**TASK DESCRIPTION**
If a line contains the word "data", include it in the count; state how many such lines the listing has and nothing else.
(TASK INPUT)
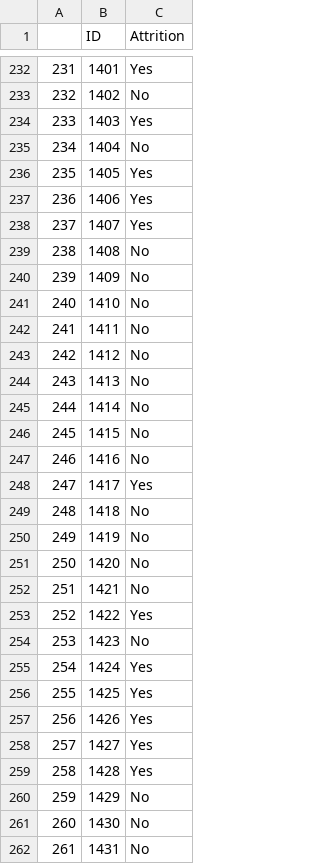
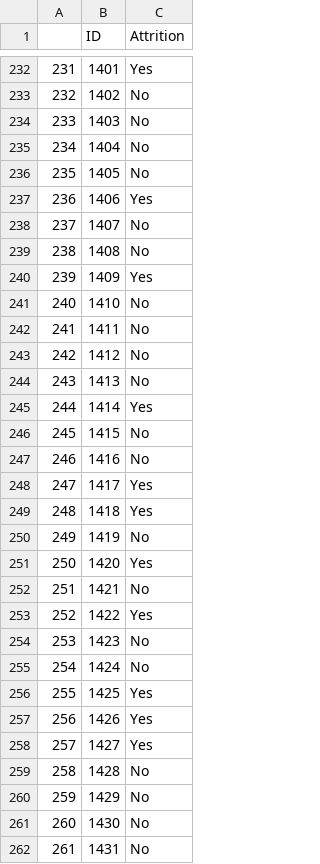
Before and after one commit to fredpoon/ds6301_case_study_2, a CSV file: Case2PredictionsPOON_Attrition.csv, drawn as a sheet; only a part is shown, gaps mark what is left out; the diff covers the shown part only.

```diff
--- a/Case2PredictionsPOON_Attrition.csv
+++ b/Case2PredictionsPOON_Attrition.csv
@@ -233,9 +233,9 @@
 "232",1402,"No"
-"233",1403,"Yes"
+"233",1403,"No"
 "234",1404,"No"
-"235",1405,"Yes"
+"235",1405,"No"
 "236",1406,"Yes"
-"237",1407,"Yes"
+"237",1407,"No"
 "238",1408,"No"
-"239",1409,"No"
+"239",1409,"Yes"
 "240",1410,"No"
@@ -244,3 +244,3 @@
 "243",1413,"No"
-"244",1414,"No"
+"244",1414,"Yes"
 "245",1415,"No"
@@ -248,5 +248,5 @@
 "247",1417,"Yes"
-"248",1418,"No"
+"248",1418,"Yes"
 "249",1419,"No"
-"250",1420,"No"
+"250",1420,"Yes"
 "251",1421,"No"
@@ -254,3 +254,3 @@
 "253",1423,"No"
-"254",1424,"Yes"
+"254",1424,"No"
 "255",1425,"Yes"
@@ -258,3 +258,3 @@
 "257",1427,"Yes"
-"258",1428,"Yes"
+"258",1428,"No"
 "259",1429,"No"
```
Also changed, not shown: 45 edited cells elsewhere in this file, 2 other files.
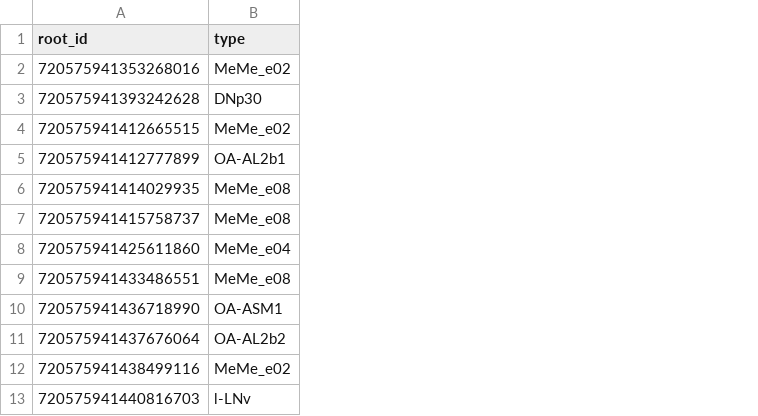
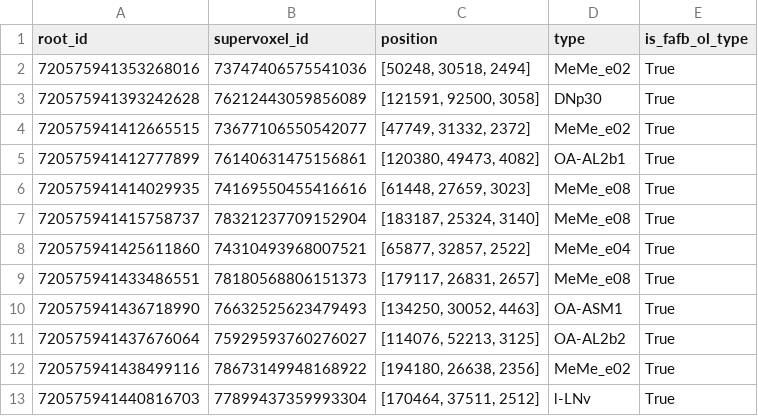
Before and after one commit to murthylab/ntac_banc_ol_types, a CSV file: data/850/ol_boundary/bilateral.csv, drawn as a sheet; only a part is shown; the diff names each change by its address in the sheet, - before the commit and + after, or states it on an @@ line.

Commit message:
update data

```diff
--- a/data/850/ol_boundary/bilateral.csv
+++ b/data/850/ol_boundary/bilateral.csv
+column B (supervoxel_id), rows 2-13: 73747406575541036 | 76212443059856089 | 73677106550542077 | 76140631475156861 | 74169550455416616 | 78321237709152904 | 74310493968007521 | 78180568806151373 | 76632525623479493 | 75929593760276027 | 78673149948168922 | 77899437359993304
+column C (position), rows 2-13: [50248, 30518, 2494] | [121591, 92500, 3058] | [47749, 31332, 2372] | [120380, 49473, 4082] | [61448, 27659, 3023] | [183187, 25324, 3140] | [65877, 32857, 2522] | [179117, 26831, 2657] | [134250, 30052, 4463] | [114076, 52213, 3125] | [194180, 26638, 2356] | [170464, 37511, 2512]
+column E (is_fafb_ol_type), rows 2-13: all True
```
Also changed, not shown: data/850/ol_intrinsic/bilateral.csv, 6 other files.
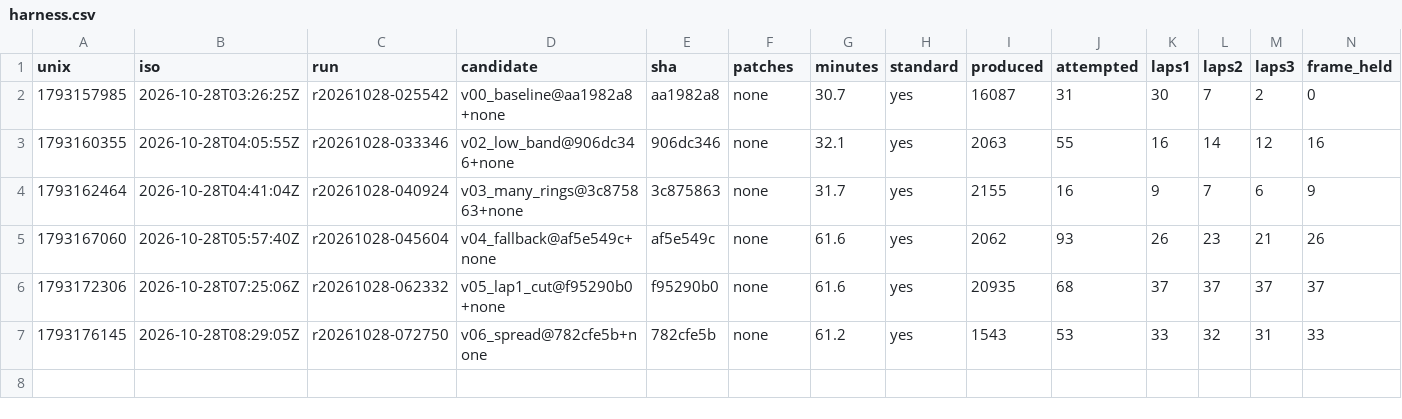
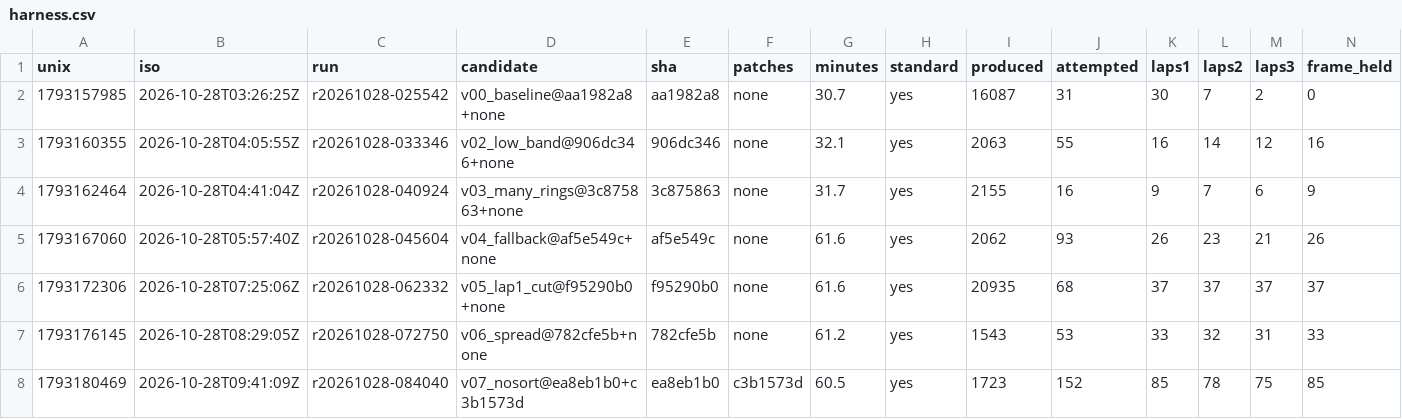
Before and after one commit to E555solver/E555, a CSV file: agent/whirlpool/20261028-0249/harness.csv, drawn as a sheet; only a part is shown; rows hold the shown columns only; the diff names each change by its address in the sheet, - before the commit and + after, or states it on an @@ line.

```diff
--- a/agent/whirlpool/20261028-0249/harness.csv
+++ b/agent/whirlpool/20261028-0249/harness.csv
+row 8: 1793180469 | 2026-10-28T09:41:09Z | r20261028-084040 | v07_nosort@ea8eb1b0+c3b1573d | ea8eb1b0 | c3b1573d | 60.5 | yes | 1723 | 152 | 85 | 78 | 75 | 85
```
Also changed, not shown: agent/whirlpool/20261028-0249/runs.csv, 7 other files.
(End TASK INPUT)
**RESULT**
5